━━ THE RECORDS

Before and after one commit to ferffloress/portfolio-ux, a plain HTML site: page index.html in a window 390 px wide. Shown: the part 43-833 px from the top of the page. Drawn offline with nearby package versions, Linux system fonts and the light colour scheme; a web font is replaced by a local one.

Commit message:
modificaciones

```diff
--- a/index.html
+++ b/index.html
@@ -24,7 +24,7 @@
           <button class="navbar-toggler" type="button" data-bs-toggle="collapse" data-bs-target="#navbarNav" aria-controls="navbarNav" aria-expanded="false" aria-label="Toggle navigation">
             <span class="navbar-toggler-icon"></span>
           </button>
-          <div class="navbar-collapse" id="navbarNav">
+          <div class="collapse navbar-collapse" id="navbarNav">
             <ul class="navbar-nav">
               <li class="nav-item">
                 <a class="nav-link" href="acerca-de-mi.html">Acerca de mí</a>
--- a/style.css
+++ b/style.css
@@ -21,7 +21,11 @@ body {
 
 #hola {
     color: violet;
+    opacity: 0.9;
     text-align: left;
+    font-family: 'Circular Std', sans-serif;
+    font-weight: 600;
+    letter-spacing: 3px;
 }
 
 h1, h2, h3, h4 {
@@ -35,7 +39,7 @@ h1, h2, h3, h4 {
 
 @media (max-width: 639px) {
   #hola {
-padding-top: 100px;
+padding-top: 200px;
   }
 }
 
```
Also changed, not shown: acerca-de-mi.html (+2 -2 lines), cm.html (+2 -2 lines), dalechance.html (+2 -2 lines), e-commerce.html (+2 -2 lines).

━━━━
━━ THE RECORDS

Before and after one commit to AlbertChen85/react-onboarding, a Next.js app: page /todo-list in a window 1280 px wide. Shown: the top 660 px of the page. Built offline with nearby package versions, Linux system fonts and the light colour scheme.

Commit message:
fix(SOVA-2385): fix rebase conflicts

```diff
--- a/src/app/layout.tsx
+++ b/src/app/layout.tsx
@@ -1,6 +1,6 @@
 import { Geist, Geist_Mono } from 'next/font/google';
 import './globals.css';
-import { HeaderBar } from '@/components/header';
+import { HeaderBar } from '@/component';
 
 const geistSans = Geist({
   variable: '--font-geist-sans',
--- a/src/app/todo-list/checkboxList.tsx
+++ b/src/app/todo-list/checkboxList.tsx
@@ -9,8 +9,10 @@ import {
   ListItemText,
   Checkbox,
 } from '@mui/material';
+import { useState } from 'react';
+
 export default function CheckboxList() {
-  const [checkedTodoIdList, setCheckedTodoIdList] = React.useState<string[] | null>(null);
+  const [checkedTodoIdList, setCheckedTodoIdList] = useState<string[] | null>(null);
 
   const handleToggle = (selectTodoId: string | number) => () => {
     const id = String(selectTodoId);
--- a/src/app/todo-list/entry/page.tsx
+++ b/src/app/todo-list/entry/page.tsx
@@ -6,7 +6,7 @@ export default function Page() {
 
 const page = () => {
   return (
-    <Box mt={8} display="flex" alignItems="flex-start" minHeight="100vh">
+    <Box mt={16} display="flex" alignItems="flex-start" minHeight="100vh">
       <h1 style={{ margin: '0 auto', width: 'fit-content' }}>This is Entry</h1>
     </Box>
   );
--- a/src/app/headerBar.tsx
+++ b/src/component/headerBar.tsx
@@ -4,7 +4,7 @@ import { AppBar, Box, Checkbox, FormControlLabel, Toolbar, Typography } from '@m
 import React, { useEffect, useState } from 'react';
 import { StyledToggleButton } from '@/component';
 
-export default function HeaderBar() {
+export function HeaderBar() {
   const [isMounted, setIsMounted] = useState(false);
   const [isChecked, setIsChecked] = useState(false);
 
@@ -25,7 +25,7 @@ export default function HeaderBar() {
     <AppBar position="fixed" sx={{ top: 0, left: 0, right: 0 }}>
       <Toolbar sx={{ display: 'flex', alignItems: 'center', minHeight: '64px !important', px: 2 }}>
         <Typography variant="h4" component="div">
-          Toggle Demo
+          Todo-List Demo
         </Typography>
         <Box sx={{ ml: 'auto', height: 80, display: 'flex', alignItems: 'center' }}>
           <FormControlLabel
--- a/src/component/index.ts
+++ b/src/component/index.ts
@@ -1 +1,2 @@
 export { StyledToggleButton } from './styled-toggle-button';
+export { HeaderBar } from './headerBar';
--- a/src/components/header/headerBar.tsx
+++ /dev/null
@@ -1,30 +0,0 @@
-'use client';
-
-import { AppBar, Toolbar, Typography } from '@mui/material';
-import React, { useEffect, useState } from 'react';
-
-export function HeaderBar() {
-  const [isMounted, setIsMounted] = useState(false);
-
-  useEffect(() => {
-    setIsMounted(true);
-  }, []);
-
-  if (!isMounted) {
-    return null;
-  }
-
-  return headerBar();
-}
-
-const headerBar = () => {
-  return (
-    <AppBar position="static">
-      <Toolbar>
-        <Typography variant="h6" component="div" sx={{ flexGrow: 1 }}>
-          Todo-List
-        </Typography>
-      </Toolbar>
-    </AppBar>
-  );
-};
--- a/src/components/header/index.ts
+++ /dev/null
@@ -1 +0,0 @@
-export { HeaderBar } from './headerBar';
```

━━━━

» YOUR INSTRUCTIONS: Find how many lines in the entries include the string "minHeight", and state only the number.

» RESPONSE BELOW: 3